Over the past few years, several tech companies have been trying to move some of their manufacturing outside of China. Reshoring has proven a major challenge, so most companies have opted to take production capacity to neighboring Asian countries instead.
That process hasn't been without its own set of challenges, especially in the case of countries like Vietnam. Factory lockdowns over the past two years and a severe lack of local engineering talent have slowed things considerably. Suppliers like Foxconn have repeatedly called for the diversification of the tech supply chain in the face of increasing geopolitical and trade tensions.
For Apple, some iPhone production has already moved to India. And according to a Nikkei report, the Cupertino giant is currently in talks to make some Apple Watch and MacBook products in Vietnam to further reduce its reliance on Chinese manufacturing.

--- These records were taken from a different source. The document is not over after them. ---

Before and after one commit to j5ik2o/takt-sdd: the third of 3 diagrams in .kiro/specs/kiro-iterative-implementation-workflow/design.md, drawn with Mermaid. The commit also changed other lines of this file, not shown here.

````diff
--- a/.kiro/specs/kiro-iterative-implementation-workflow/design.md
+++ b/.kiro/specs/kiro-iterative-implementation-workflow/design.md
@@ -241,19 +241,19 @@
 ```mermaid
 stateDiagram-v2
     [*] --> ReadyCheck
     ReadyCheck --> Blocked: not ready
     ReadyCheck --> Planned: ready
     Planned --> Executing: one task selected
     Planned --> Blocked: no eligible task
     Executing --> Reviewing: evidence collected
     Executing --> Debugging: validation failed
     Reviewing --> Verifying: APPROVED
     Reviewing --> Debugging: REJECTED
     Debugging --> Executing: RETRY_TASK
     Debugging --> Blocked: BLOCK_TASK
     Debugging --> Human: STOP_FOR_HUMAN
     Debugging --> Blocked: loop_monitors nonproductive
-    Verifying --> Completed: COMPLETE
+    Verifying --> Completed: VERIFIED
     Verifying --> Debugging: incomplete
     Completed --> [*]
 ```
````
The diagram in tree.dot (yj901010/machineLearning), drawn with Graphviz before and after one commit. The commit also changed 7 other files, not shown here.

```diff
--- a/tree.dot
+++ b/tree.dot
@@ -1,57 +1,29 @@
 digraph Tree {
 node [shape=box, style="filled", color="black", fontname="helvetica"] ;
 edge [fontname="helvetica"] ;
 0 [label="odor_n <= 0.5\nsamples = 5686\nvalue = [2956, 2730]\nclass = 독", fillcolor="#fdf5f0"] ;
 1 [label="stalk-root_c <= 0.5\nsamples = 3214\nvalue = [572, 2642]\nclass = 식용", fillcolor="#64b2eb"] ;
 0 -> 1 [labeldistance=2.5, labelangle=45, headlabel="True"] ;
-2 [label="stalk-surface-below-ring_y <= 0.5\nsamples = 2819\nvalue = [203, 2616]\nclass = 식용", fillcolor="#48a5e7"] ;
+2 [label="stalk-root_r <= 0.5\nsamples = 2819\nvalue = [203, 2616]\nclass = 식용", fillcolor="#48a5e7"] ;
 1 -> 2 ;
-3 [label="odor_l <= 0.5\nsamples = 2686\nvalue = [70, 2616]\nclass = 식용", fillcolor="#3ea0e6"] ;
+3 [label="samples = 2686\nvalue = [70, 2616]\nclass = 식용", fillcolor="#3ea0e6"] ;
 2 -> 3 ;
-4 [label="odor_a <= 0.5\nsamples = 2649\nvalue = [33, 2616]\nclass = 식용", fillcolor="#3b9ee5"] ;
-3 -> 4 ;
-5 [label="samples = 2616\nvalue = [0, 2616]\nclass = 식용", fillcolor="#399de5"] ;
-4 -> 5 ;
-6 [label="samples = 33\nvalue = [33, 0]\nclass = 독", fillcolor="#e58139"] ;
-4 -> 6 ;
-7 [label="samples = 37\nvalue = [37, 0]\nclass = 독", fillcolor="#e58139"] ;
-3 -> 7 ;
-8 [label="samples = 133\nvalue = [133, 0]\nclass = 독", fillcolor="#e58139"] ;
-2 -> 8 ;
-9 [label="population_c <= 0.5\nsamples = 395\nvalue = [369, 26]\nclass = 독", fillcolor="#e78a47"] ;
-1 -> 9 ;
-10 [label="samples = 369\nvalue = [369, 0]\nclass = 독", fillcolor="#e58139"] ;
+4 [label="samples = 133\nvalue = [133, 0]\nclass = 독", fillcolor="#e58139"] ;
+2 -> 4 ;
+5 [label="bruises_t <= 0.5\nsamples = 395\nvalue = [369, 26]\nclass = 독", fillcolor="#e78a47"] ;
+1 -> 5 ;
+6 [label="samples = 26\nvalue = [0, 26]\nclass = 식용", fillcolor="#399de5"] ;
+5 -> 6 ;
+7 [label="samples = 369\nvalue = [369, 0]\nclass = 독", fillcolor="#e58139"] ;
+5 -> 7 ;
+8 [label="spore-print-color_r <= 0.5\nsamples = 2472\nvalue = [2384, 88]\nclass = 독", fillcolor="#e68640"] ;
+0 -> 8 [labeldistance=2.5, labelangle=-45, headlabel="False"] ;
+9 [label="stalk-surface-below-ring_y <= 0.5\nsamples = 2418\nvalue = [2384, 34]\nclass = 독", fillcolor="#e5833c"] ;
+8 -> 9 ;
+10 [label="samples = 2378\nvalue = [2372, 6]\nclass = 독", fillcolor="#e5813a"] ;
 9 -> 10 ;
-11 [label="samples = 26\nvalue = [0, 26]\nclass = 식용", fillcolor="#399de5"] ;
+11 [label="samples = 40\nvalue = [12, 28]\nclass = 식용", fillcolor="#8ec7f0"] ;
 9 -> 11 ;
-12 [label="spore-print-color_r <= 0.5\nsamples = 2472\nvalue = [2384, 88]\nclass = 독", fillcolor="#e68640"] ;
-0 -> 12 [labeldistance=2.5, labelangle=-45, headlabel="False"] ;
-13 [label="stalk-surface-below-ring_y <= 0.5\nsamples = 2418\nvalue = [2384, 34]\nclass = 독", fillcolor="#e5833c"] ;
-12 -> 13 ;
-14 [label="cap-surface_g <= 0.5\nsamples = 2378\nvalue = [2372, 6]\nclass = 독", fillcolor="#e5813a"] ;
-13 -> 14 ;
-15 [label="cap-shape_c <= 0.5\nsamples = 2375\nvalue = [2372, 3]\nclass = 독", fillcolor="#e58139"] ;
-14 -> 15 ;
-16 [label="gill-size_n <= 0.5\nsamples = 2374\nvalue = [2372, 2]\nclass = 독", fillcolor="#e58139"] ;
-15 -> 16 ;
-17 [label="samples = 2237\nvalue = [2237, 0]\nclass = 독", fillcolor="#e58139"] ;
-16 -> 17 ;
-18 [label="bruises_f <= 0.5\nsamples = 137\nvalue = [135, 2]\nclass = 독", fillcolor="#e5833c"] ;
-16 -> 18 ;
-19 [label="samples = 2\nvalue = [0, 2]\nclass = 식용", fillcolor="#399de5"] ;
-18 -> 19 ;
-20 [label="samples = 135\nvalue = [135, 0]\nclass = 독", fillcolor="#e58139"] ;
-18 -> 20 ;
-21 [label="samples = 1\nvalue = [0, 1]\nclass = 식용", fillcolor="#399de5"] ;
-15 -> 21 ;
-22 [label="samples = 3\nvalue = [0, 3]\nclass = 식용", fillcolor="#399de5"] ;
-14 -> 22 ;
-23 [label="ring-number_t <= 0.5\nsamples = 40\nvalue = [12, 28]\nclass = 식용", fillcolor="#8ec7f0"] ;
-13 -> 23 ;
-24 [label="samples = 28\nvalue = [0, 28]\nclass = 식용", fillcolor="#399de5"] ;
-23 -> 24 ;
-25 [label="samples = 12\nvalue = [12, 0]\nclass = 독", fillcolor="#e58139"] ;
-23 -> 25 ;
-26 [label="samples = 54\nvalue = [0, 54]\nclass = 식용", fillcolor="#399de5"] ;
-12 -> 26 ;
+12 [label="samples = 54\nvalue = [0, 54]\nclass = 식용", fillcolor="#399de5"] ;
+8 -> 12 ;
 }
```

Suppliers like Luxshare and Foxconn will soon set up test production lines for these devices in the Southeast Asian country. Apple also hopes to move HomePod production to the country, but it isn't considered a priority as the overall progress has been slow.
Apple already makes AirPods in the country and has been doing so since 2020. Earlier this year, it started making iPads in Vietnam thanks to BYD Electronics, but this was after several delays related to chips and component shortages that only recently started to ameliorate. It's worth noting that BYD is a Chinese supplier, which highlights the effort to balance the geopolitical impact of these moves.
For Vietnam, this development is a boon for the local tech industry. Newer MacBook models are much more modular, which has made it easier for suppliers like Foxconn to move production outside of China as the assembly process requires fewer and simpler steps. By contrast, the Apple Watch has a relatively complicated design that requires more skilled workers for the assembly process. Both devices cost more to assemble in Vietnam, but it's not yet clear if this added cost will reflect in the sticker price.
Other companies like Google, Amazon, and Dell have also set up production lines in Vietnam, but the local supply chain is still weaker and less price-competitive than that of China. As of writing, Apple has 22 Vietnamese suppliers, up from the 14 it had in 2018.
Masthead credit: Julian O'Hayan